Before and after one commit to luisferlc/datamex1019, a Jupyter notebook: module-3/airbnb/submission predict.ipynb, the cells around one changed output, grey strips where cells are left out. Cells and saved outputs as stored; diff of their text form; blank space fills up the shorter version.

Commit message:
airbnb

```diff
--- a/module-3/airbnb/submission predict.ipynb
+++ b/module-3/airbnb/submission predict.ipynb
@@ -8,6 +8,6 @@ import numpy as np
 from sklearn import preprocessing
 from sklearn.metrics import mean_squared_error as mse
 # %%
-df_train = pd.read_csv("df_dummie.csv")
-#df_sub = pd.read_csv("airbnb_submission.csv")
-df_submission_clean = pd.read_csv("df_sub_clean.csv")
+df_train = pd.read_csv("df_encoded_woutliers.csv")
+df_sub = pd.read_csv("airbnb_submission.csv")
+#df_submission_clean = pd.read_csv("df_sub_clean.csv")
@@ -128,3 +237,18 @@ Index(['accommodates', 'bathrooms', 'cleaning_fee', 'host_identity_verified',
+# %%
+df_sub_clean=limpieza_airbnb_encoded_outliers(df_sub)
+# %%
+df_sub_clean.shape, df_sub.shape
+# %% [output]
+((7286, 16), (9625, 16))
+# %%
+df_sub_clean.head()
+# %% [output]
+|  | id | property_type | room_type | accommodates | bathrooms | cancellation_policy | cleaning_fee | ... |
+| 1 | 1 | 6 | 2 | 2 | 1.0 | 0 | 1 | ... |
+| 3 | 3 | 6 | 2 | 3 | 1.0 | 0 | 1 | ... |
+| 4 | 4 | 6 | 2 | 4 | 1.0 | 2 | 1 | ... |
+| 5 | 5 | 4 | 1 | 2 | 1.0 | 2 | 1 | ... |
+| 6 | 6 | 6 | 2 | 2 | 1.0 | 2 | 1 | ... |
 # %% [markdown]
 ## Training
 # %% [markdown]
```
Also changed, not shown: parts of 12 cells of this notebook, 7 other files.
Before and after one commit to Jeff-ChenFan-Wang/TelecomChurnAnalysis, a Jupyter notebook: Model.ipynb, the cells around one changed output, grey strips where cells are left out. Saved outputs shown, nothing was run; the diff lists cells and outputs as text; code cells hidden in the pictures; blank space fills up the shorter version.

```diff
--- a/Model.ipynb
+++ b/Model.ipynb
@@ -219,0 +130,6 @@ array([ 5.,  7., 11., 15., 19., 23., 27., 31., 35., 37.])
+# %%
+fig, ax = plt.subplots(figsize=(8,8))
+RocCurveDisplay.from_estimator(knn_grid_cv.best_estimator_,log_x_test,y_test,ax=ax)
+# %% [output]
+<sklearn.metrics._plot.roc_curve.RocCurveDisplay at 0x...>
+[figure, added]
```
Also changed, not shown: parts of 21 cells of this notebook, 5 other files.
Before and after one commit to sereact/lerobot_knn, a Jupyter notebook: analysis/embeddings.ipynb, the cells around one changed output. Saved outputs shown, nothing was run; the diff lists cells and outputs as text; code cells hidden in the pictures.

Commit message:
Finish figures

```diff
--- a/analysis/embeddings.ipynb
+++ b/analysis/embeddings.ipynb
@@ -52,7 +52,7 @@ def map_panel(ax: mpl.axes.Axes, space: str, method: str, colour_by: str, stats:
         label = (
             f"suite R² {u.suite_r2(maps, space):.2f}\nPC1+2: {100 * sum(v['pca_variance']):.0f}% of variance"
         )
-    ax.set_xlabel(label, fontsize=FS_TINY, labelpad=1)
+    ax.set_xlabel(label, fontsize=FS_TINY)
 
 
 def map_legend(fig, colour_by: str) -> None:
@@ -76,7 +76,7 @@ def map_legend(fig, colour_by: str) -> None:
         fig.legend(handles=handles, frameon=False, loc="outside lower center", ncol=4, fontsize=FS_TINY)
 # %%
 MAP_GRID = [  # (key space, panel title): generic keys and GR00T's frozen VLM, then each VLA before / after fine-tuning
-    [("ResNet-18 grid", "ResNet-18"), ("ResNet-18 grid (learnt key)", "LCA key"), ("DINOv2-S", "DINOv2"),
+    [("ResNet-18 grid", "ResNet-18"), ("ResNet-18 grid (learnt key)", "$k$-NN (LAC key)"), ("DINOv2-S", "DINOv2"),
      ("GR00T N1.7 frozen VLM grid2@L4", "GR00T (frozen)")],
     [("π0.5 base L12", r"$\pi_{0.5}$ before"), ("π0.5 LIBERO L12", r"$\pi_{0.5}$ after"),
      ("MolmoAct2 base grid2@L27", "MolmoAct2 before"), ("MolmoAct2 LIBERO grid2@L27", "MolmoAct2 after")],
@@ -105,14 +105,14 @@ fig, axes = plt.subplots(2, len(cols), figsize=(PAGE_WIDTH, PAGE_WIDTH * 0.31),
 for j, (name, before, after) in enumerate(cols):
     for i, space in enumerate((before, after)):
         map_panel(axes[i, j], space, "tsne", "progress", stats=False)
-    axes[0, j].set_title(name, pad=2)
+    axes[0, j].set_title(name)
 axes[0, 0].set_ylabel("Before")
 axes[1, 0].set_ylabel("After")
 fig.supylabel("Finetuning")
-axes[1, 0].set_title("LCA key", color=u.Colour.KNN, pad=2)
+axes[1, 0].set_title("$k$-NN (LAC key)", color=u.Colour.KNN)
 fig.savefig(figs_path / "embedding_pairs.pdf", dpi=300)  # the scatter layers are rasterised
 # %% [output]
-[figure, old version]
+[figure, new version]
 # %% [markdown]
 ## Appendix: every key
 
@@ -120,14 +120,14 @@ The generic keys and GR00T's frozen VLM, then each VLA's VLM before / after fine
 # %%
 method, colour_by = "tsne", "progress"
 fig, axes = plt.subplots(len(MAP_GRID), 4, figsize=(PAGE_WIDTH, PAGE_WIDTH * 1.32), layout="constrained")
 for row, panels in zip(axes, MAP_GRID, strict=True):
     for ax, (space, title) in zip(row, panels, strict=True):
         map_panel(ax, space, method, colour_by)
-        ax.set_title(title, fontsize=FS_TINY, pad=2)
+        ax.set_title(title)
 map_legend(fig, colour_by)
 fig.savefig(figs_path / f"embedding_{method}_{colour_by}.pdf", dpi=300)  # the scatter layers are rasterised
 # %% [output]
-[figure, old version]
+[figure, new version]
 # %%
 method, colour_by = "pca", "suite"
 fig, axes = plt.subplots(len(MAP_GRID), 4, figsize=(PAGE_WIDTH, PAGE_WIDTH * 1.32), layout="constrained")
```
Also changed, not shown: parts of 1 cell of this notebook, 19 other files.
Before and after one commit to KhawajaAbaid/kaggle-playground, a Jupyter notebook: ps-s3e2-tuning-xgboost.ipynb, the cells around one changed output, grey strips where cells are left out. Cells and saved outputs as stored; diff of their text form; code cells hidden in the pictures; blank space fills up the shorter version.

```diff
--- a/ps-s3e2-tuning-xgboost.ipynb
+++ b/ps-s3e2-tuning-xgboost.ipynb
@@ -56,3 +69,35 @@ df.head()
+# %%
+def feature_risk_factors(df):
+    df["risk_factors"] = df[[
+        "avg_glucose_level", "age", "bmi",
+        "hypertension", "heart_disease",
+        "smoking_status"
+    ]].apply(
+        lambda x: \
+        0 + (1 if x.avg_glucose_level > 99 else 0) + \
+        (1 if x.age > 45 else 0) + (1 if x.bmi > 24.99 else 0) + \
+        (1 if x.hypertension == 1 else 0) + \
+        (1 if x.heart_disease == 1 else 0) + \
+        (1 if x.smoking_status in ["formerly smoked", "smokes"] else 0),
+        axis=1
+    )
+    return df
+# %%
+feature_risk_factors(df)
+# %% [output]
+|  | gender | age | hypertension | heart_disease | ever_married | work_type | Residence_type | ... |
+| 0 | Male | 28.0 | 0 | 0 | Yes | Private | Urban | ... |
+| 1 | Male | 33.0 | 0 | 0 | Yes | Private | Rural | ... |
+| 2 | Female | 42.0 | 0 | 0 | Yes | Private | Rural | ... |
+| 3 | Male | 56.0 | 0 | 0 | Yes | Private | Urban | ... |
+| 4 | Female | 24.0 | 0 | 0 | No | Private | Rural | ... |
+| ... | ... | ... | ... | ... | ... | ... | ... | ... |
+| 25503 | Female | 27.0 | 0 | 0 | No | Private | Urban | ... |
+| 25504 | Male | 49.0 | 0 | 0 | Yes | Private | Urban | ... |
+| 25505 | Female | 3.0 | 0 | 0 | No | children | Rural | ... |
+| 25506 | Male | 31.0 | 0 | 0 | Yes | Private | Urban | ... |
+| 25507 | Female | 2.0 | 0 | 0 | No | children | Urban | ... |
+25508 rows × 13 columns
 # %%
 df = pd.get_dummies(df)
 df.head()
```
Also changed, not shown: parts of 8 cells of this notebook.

Problem statement
Read the entries and pick out all lines that include the word "text".

Solution to the problem
Before and after one commit to luisferlc/datamex1019, a Jupyter notebook: module-3/airbnb/submission predict.ipynb, the cells around one changed output, grey strips where cells are left out. Cells and saved outputs as stored; diff of their text form; blank space fills up the shorter version.
Before and after one commit to Jeff-ChenFan-Wang/TelecomChurnAnalysis, a Jupyter notebook: Model.ipynb, the cells around one changed output, grey strips where cells are left out. Saved outputs shown, nothing was run; the diff lists cells and outputs as text; code cells hidden in the pictures; blank space fills up the shorter version.
Before and after one commit to sereact/lerobot_knn, a Jupyter notebook: analysis/embeddings.ipynb, the cells around one changed output. Saved outputs shown, nothing was run; the diff lists cells and outputs as text; code cells hidden in the pictures.
Before and after one commit to KhawajaAbaid/kaggle-playground, a Jupyter notebook: ps-s3e2-tuning-xgboost.ipynb, the cells around one changed output, grey strips where cells are left out. Cells and saved outputs as stored; diff of their text form; code cells hidden in the pictures; blank space fills up the shorter version.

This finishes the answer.